A Day in the Life of an EMS Professional
What It’s Like To Be An EMS Professional
Thirty years ago, Ken White — when he was first getting started as an Emergency Medical Services (EMS) professional — returned home after treating a severe trauma call. It was a call where he really made an impact in the outcome of the patient’s life or death situation. It was an indelible moment for him early in his career, and as he strutted back into his house thinking about his accomplishment, his spouse told him to take out the garbage. Flummoxed at first, as to how someone can request such an act after making a major difference earlier in the day, he had a sudden realization: he shouldn’t think of himself as a superhero for what he does. It’s the job. He realized she simply just wanted the trash taken out.
The life of an EMS professional is comprised of chaotic, unpredictable days. Besides the vehicle and equipment checks, an EMS professional’s shift dispels the notion of having a routine day. In the field of emergency medical care, there is a proclivity for variables.

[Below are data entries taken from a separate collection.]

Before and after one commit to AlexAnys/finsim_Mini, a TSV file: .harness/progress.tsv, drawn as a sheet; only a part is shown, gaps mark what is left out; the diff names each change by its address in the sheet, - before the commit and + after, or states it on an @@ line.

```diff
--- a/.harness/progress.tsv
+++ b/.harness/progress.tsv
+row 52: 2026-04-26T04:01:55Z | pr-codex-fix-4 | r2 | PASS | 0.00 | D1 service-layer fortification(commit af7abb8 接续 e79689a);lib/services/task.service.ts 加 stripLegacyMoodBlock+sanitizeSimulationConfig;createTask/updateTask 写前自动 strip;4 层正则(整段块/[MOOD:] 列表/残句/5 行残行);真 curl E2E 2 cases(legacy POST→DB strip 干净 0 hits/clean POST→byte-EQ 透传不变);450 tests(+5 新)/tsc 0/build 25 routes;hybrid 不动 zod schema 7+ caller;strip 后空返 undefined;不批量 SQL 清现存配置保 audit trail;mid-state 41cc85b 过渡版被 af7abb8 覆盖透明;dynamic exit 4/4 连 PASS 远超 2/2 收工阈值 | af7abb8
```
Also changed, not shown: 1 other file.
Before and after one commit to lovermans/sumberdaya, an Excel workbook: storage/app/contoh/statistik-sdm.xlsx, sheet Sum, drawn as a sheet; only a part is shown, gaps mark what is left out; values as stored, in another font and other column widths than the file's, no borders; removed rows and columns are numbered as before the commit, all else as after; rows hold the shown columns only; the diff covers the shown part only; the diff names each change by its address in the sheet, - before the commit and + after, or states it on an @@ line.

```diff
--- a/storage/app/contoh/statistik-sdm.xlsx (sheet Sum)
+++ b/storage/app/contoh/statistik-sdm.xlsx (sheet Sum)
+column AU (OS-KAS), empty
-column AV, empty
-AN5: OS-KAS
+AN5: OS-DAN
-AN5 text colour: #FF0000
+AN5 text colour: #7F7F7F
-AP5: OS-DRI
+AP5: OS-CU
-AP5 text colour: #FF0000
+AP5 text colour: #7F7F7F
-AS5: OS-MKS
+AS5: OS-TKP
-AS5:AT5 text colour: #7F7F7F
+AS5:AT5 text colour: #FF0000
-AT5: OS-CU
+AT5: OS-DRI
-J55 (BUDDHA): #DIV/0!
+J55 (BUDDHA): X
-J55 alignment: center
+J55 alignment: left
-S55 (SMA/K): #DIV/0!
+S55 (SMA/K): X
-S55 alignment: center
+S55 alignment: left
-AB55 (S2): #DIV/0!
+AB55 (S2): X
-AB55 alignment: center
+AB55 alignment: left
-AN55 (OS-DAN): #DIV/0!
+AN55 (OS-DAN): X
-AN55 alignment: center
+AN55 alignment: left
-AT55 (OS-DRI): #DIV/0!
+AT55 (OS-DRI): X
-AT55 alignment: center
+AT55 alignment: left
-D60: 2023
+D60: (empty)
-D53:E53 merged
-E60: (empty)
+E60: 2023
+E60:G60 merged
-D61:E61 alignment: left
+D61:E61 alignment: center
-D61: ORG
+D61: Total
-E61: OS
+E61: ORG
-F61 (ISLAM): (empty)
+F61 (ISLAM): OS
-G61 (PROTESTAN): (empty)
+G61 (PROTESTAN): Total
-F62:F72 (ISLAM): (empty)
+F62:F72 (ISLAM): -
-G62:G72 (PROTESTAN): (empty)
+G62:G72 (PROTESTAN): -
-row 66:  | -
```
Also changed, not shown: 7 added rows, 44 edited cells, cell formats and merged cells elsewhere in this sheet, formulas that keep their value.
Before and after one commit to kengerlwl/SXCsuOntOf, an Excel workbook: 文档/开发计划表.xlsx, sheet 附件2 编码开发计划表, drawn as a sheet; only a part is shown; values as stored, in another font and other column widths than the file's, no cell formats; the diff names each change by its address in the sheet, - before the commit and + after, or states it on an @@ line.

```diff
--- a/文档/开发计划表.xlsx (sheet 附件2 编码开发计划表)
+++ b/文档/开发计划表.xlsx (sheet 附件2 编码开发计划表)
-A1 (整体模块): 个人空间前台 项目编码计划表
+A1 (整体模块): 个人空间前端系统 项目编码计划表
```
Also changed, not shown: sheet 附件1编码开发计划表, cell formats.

There are still remnants within public perception that an EMS professional is an ambulance driver. The profession of EMS really took shape in the 1970s. Rather than just transporting patients, treatment was also put in focus for when the ambulance arrives to the scene of an emergency. Often, an EMS professional is capable of stabilizing or relieving pain for a patient before proceeding to the hospital for further care. Ken even says the transportation aspect of the job is secondary.
EMS professionals may respond to between six and twelve call a shift. These calls each day bring a mix and emergency and non-emergency responses. Some, but not all will require use of lights and sirens. For each call, an EMS professional must be prepared to enter an unbridled environment. To take control of the disarray, Ken says an EMS professional must have a placid and systemic approach when entering a scene – no matter how simple or serious the call is.
This makes scene and situational awareness critical, and it’s something Mobile Medical Response teaches to its staff. Ken says the class focuses on teaching them to look at all aspects of a call. This includes dissecting the dispatch information going in, careful attention to crew and person safety should violence erupt on a scene. It showcases what the EMS professional can control in such a frantic scene.
On the scene, an EMS professional may face a bevy of challenges. Some challenges derive from that perception that they are there solely to take the patient to the hospital. Much of that anxiousness is also derived from how waiting for an ambulance feels like days rather than minutes. Ken says there are instances an EMS professional has to explain what exactly they are doing as they stabilize and relieve pain for the patient. Upon explanation, jitters dissipate and the patient and/or family members are good with letting the EMS professional proceed.
When the ambulance arrives at a hospital, care is turned over to a emergency department staff. An EMS professional doesn’t leave the patient until that happens. When it does, the ambulance is then cleaned, restocked, and reports are filled out. Then, the cycle repeats until the shift is over.
Rob Warnemuende, paramedic supervisor for Mobile Medical Response, says the change in work atmosphere to home can be a challenge. The “bad” days can pile up quick, and switching gears back into home life doesn’t always go so fluidly. There can be instances like Ken’s take-out-the-garbage moment, or returning home seeking hugs from anybody and everybody after witnessing a grieving parent earlier in the day.
The types of calls an EMS professional receive fluctuate day by day. Both Ken and Rob acknowledge many calls, both good and bad, linger in their minds. It’s why Rob playfully describes EMS professionals as a giant dysfunctional family. They laugh together, they cry together, and talk together. They make sure they are there for one another, and help each other out. It makes the good days outnumber the bad days.
An EMS professional wakes up without knowing if what’s ahead will be a good or bad day. Yet, Rob says he wakes to excitement, as he knows it’s his job to take care of people. They aren’t superheroes, but aren’t ambulance drivers, either. They’re an EMS professional. When you hear the sirens, it’s not a proclamation of a hero; it’s a person on the way to perform the duties of their job.